Gabriela van Wyk

This week has been a bit of a nightmare but that’s okay. I was sick this whole week and feel like am missing out on so much. Since I couldn’t work I read a lot of texts and readings, I watched many films and television. I’m struggling to find a TV series I love more […]

25 May 19
News Archives Uk

The fifth season of Charlie Brooker's dystopian anthology Black Mirror is due to appear on Netflix in June 2019. While there was no action information for the new episodes (there are three stories this time, not six, as in the previous two seasons on Netflix), the trailer gave us a first glimpse of the cast […]
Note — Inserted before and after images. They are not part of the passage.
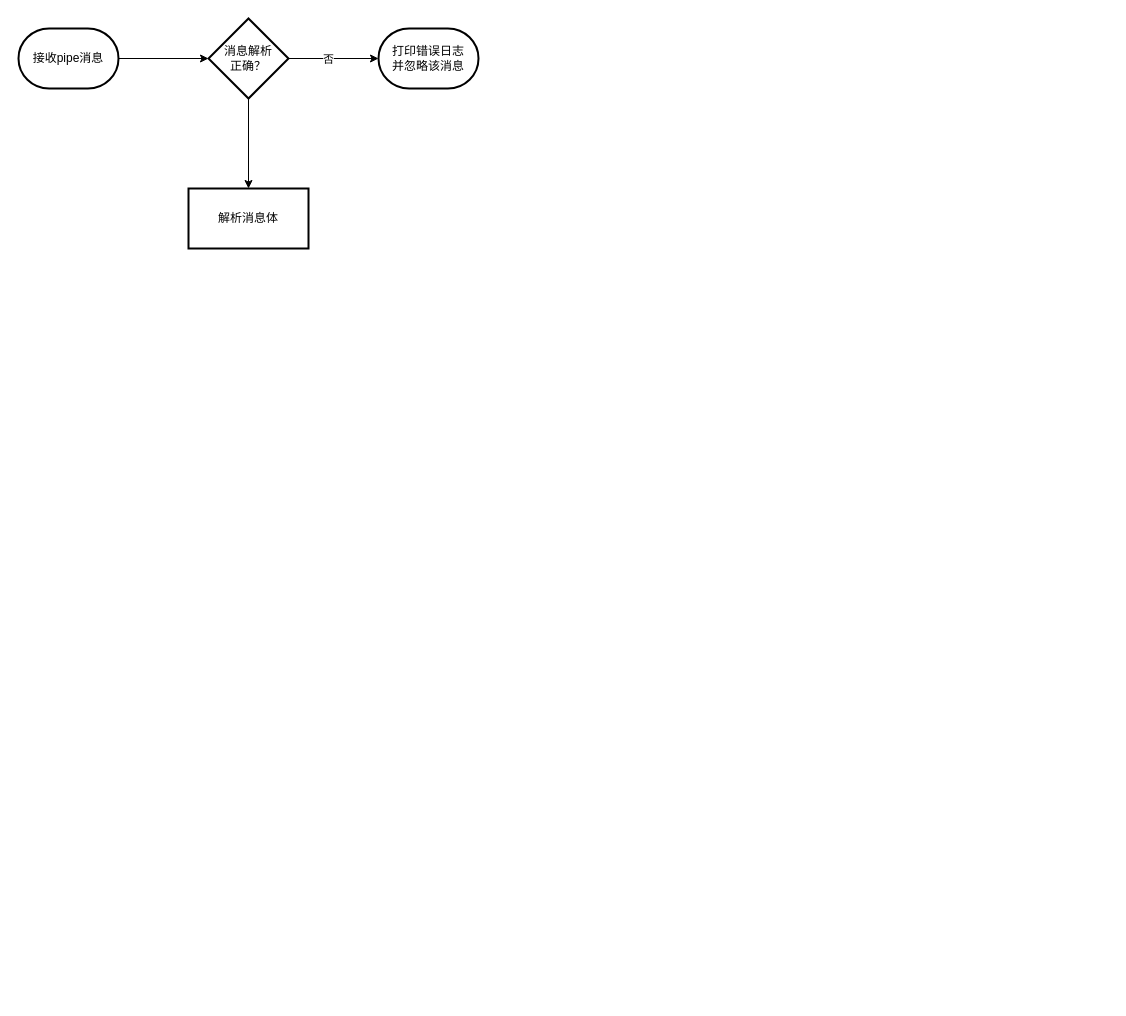
Earlier version of the draw.io diagram Comment/评论粗排_流程图.drawio (Mrssqin/draw). Source tidied: cells renumbered, new cells numbered last; positions are measured from the earlier drawing's top-left corner, leaving out a move shared by most shapes. Both pictures are drawn from the tidied source at 100%, with x=0, y=0 at pixel (18, 18).
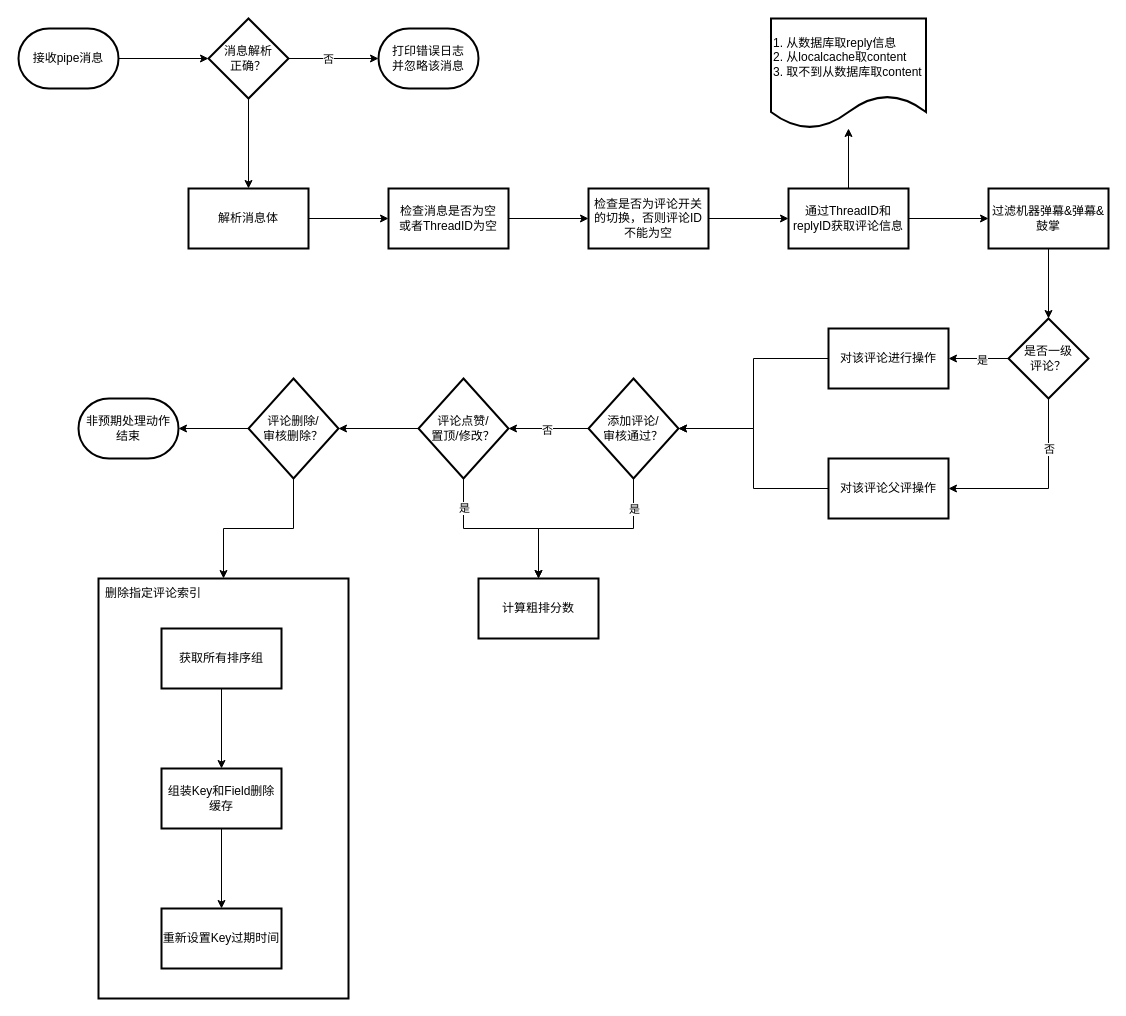
The same page after the edit.

Commit message (it also covers changes not shown here):
更新评论粗排_流程图.drawio

The change refers to these unchanged cells:
```xml
<mxCell id="9" value="解析消息体" style="whiteSpace=wrap;html=1;strokeWidth=2;" parent="1" vertex="1">
  <mxGeometry x="170" y="170" width="120" height="60" as="geometry" />
</mxCell>
```

Diff of the diagram source:
```diff
@@
+    <mxCell id="10" style="edgeStyle=orthogonalEdgeStyle;rounded=0;jettySize=auto;html=1;" parent="1" edge="1" source="9" target="12">
+      <mxGeometry relative="1" as="geometry" />
+    </mxCell>
@@
+    <mxCell id="11" style="edgeStyle=orthogonalEdgeStyle;rounded=0;jettySize=auto;html=1;" parent="1" edge="1" source="12" target="14">
+      <mxGeometry relative="1" as="geometry" />
+    </mxCell>
+    <mxCell id="12" value="检查消息是否为空&lt;div&gt;或者ThreadID为空&lt;/div&gt;" style="whiteSpace=wrap;html=1;strokeWidth=2;" parent="1" vertex="1">
+      <mxGeometry x="370" y="170" width="120" height="60" as="geometry" />
+    </mxCell>
+    <mxCell id="13" style="edgeStyle=orthogonalEdgeStyle;rounded=0;jettySize=auto;html=1;" parent="1" edge="1" source="14" target="17">
+      <mxGeometry relative="1" as="geometry" />
+    </mxCell>
+    <mxCell id="14" value="检查是否为评论开关的切换，否则评论ID不能为空" style="whiteSpace=wrap;html=1;strokeWidth=2;" parent="1" vertex="1">
+      <mxGeometry x="570" y="170" width="120" height="60" as="geometry" />
+    </mxCell>
+    <mxCell id="15" style="edgeStyle=orthogonalEdgeStyle;rounded=0;jettySize=auto;html=1;" parent="1" edge="1" source="17" target="18">
+      <mxGeometry relative="1" as="geometry" />
+    </mxCell>
+    <mxCell id="16" style="edgeStyle=orthogonalEdgeStyle;rounded=0;jettySize=auto;html=1;" parent="1" edge="1" source="17" target="20">
+      <mxGeometry relative="1" as="geometry" />
+    </mxCell>
+    <mxCell id="17" value="通过ThreadID和replyID获取评论信息" style="whiteSpace=wrap;html=1;strokeWidth=2;" parent="1" vertex="1">
+      <mxGeometry x="770" y="170" width="120" height="60" as="geometry" />
+    </mxCell>
+    <mxCell id="18" value="1. 从数据库取reply信息&lt;div&gt;2. 从localcache取content&lt;/div&gt;&lt;div&gt;3. 取不到从数据库取content&lt;/div&gt;" style="shape=document;whiteSpace=wrap;html=1;boundedLbl=1;strokeWidth=2;align=left;" parent="1" vertex="1">
+      <mxGeometry x="752.5" width="155" height="110" as="geometry" />
+    </mxCell>
+    <mxCell id="19" style="edgeStyle=orthogonalEdgeStyle;rounded=0;jettySize=auto;html=1;" parent="1" edge="1" source="20" target="25">
+      <mxGeometry relative="1" as="geometry" />
+    </mxCell>
+    <mxCell id="20" value="过滤机器弹幕&amp;amp;弹幕&amp;amp;鼓掌" style="whiteSpace=wrap;html=1;strokeWidth=2;" parent="1" vertex="1">
+      <mxGeometry x="970" y="170" width="120" height="60" as="geometry" />
+    </mxCell>
+    <mxCell id="21" style="edgeStyle=orthogonalEdgeStyle;rounded=0;jettySize=auto;html=1;" parent="1" edge="1" source="25" target="27">
+      <mxGeometry relative="1" as="geometry" />
+    </mxCell>
+    <mxCell id="22" value="是" style="edgeLabel;html=1;align=center;verticalAlign=middle;" parent="21" vertex="1">
+      <mxGeometry x="-0.11" y="1" relative="1" as="geometry" />
+    </mxCell>
+    <mxCell id="23" style="edgeStyle=orthogonalEdgeStyle;rounded=0;jettySize=auto;html=1;entryX=1;entryY=0.5;entryDx=0;entryDy=0;" parent="1" edge="1" source="25" target="29">
+      <mxGeometry relative="1" as="geometry">
+        <Array as="points">
+          <mxPoint x="1030" y="470" />
+        </Array>
+      </mxGeometry>
+    </mxCell>
+    <mxCell id="24" value="否" style="edgeLabel;html=1;align=center;verticalAlign=middle;" parent="23" vertex="1">
+      <mxGeometry x="0.26" y="1" relative="1" as="geometry">
+        <mxPoint x="30" y="-41" as="offset" />
+      </mxGeometry>
+    </mxCell>
+    <mxCell id="25" value="是否一级&lt;div&gt;评论？&lt;/div&gt;" style="rhombus;whiteSpace=wrap;html=1;strokeWidth=2;" parent="1" vertex="1">
+      <mxGeometry x="990" y="300" width="80" height="80" as="geometry" />
+    </mxCell>
+    <mxCell id="26" style="edgeStyle=orthogonalEdgeStyle;rounded=0;jettySize=auto;html=1;" parent="1" edge="1" source="27" target="34">
+      <mxGeometry relative="1" as="geometry" />
+    </mxCell>
+    <mxCell id="27" value="对该评论进行操作" style="whiteSpace=wrap;html=1;strokeWidth=2;" parent="1" vertex="1">
+      <mxGeometry x="810" y="310" width="120" height="60" as="geometry" />
+    </mxCell>
+    <mxCell id="28" style="edgeStyle=orthogonalEdgeStyle;rounded=0;jettySize=auto;html=1;entryX=1;entryY=0.5;entryDx=0;entryDy=0;" parent="1" edge="1" source="29" target="34">
+      <mxGeometry relative="1" as="geometry" />
+    </mxCell>
+    <mxCell id="29" value="对该评论父评操作" style="whiteSpace=wrap;html=1;strokeWidth=2;" parent="1" vertex="1">
+      <mxGeometry x="810" y="440" width="120" height="60" as="geometry" />
+    </mxCell>
+    <mxCell id="30" style="edgeStyle=orthogonalEdgeStyle;rounded=0;jettySize=auto;html=1;" parent="1" edge="1" source="34" target="35">
+      <mxGeometry relative="1" as="geometry" />
+    </mxCell>
+    <mxCell id="31" value="是" style="edgeLabel;html=1;align=center;verticalAlign=middle;" parent="30" vertex="1">
+      <mxGeometry x="-0.2" y="-3" relative="1" as="geometry">
+        <mxPoint x="28" y="-17" as="offset" />
+      </mxGeometry>
+    </mxCell>
+    <mxCell id="32" style="edgeStyle=orthogonalEdgeStyle;rounded=0;jettySize=auto;html=1;" parent="1" edge="1" source="34" target="39">
+      <mxGeometry relative="1" as="geometry" />
+    </mxCell>
+    <mxCell id="33" value="否" style="edgeLabel;html=1;align=center;verticalAlign=middle;" parent="32" vertex="1">
+      <mxGeometry x="0.04" y="1" relative="1" as="geometry" />
+    </mxCell>
+    <mxCell id="34" value="添加评论/&lt;div&gt;审核通过？&lt;/div&gt;" style="rhombus;whiteSpace=wrap;html=1;strokeWidth=2;" parent="1" vertex="1">
+      <mxGeometry x="570" y="360" width="90" height="100" as="geometry" />
+    </mxCell>
+    <mxCell id="35" value="计算粗排分数" style="whiteSpace=wrap;html=1;strokeWidth=2;" parent="1" vertex="1">
+      <mxGeometry x="460" y="560" width="120" height="60" as="geometry" />
+    </mxCell>
+    <mxCell id="36" style="edgeStyle=orthogonalEdgeStyle;rounded=0;jettySize=auto;html=1;entryX=0.5;entryY=0;entryDx=0;entryDy=0;" parent="1" edge="1" source="39" target="35">
+      <mxGeometry relative="1" as="geometry" />
+    </mxCell>
+    <mxCell id="37" value="是" style="edgeLabel;html=1;align=center;verticalAlign=middle;" parent="36" vertex="1">
+      <mxGeometry x="-0.67" relative="1" as="geometry" />
+    </mxCell>
+    <mxCell id="38" style="edgeStyle=orthogonalEdgeStyle;rounded=0;jettySize=auto;html=1;" parent="1" edge="1" source="39" target="42">
+      <mxGeometry relative="1" as="geometry" />
+    </mxCell>
+    <mxCell id="39" value="评论点赞/&lt;div&gt;置顶/修改？&lt;/div&gt;" style="rhombus;whiteSpace=wrap;html=1;strokeWidth=2;" parent="1" vertex="1">
+      <mxGeometry x="400" y="360" width="90" height="100" as="geometry" />
+    </mxCell>
+    <mxCell id="40" style="edgeStyle=orthogonalEdgeStyle;rounded=0;jettySize=auto;html=1;" parent="1" edge="1" source="42" target="43">
+      <mxGeometry relative="1" as="geometry" />
+    </mxCell>
+    <mxCell id="41" style="edgeStyle=orthogonalEdgeStyle;rounded=0;jettySize=auto;html=1;entryX=1;entryY=0.5;entryDx=0;entryDy=0;entryPerimeter=0;" parent="1" edge="1" source="42" target="44">
+      <mxGeometry relative="1" as="geometry" />
+    </mxCell>
+    <mxCell id="42" value="评论删除/&lt;div&gt;审核删除？&lt;/div&gt;" style="rhombus;whiteSpace=wrap;html=1;strokeWidth=2;" parent="1" vertex="1">
+      <mxGeometry x="230" y="360" width="90" height="100" as="geometry" />
+    </mxCell>
+    <mxCell id="43" style="whiteSpace=wrap;html=1;strokeWidth=2;" parent="1" vertex="1">
+      <mxGeometry x="80" y="560" width="250" height="420" as="geometry" />
+    </mxCell>
+    <mxCell id="44" value="非预期处理动作&lt;div&gt;结束&lt;br&gt;&lt;/div&gt;" style="strokeWidth=2;html=1;shape=mxgraph.flowchart.terminator;whiteSpace=wrap;" parent="1" vertex="1">
+      <mxGeometry x="60" y="380" width="100" height="60" as="geometry" />
+    </mxCell>
+    <mxCell id="45" value="删除指定评论索引" style="text;html=1;align=center;verticalAlign=middle;whiteSpace=wrap;rounded=0;" parent="1" vertex="1">
+      <mxGeometry x="80" y="560" width="110" height="30" as="geometry" />
+    </mxCell>
+    <mxCell id="46" style="edgeStyle=orthogonalEdgeStyle;rounded=0;jettySize=auto;html=1;" parent="1" edge="1" source="47" target="49">
+      <mxGeometry relative="1" as="geometry" />
+    </mxCell>
+    <mxCell id="47" value="获取所有排序组" style="whiteSpace=wrap;html=1;strokeWidth=2;" parent="1" vertex="1">
+      <mxGeometry x="143" y="610" width="120" height="60" as="geometry" />
+    </mxCell>
+    <mxCell id="48" style="edgeStyle=orthogonalEdgeStyle;rounded=0;jettySize=auto;html=1;" parent="1" edge="1" source="49" target="50">
+      <mxGeometry relative="1" as="geometry" />
+    </mxCell>
+    <mxCell id="49" value="组装Key和Field删除缓存" style="whiteSpace=wrap;html=1;strokeWidth=2;" parent="1" vertex="1">
+      <mxGeometry x="143" y="750" width="120" height="60" as="geometry" />
+    </mxCell>
+    <mxCell id="50" value="重新设置Key过期时间" style="whiteSpace=wrap;html=1;strokeWidth=2;" parent="1" vertex="1">
+      <mxGeometry x="143" y="890" width="120" height="60" as="geometry" />
+    </mxCell>
```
25 May 19
IndieWire
The 2019 Cannes Film Festival officially comes to an end with the awards ceremony in which this year’s competition jury will name the best films and performances of the festival. The 2019 jury was headed by “Birdman” and “The Revenant” Oscar winner Alejandro González Iñárritu, who won Cannes’ Best Director prize for “Babel.” Other jury members included Elle Fanning, Maimouna N’Diaye, Kelly Reichardt, Enki Bilal, Alice Rohrwacher, Robin Campillo, Yorgos Lanthimos, and last year’s Cannes Best Director winner Paweł Pawlikowski This year’s Palme d’Or race consisted of 20 movies, several of which were from previous Palme d’Or winners such as Terrence Malick (“A Hidden Life”), Quentin Tarantino (“Once Upon a Time in Hollywood”), Ken Loach (“Sorry We Missed You”), and the Dardenne Brothers (“The Young Ahmed”). Whichever film wins the Palme d’Or will follow last year’s pick “Shoplifters,” the acclaimed Hirokazu Kore-eda drama that went on to earn an Oscar nomination for Best Foreign Language Film at the 2019 Oscars. In addition to the Palme d’Or, awards will be given out to the best actor and actress in competition, as well as screenplay honors. The third pick for best film gets awarded the Jury Prize (last year it was Nadine Labaki’s “Capernaum”), while the second place movie gets the Grand Prix honor (Spike Lee’s “BlacKkKlansman” took home the honor last year). One winner that has already been announced prior to the awards ceremony is Céline Sciamma’s “Portrait of a Lady on Fire.” The drama was named the winner of the 2019 Queer Palm, and it’s the first time a woman director has received the honor since Cannes started awarding the prize in 2010. Greek filmmaker Vasilis Kekatos won the short film Queer Palme with “The Distance Between Heaven and Us.” The full list of winners for the 2019 Cannes Film Festival is below. IndieWire will update the list as the winners are revealed live. Palme d’Or: “Parasite,” Bong Joon-ho Grand Prix: “Atlantics,” Mati Diop Jury Prize (tie): “Les Misérables” (Ladj Ly) and “Bacurau” (Kleber Mendonça Filho, Juliano Dornelles) Best Actress: Emily Beecham, “Little Joe” Best Actor: Antonio Banderas, “Pain & Glory” Best Director: Jean-Pierre & Luc Dardenne, “The Young Ahmed” Best Screenplay: “Portrait of a Lady on Fire,” Céline Sciamma Special Mention of the Jury: “It Must Be Heaven,” Elia Suleiman Camera d’Or: “Our Mothers,” César Díaz Short Film Palme d’Or: “The Distance Between Us And The Sky,” Vasilis Kekatos Special Mention of the Jury: “Monstruo Dios,” Agustina San Queer Palm (Feature): “Portrait of a Lady on Fire,” Céline Sciamma Queer Palm (Short): “The Distance Between Us And The Sky,” Vasilis Kekatos
25 May 19
Cinema and Stuff...

I guess Jordan Peele has done masters in horror filmmaking. Wait, the horror doesn’t mean supernatural/devil stuff,  but the stories which are about the pure coldblooded evilness in us, the humans. We can even frighten God with our unmarked hunger, isn’t it?  Okay, no more political comments. Zipped. Us (2019) is a terrific film. It doesn’t […]

25 May 19
Archy Worldys

David Fisher / REX / Shutterstock It's a family affair! The Cannes Film Festival may not be a Disneyland, but it's a special place where Hollywood's biggest and brightest stars can bring their kids. During the feast of 2019, many celebrities brought their whole family out for this enchanting occasion. Remarkably long-standing couple John Travolta […]

24 May 19
MoneyNull

[ad_1] 60 Second Docs COO Jake Avnet explains the secrets of high-impact online storytelling. May 24, 2019 9 min read If you’re over 30, there’s a chance you missed out on Sickhouse, a “made for mobile movie” that was shot and released in real time on Snapchat over the course of five days.  But listen up […]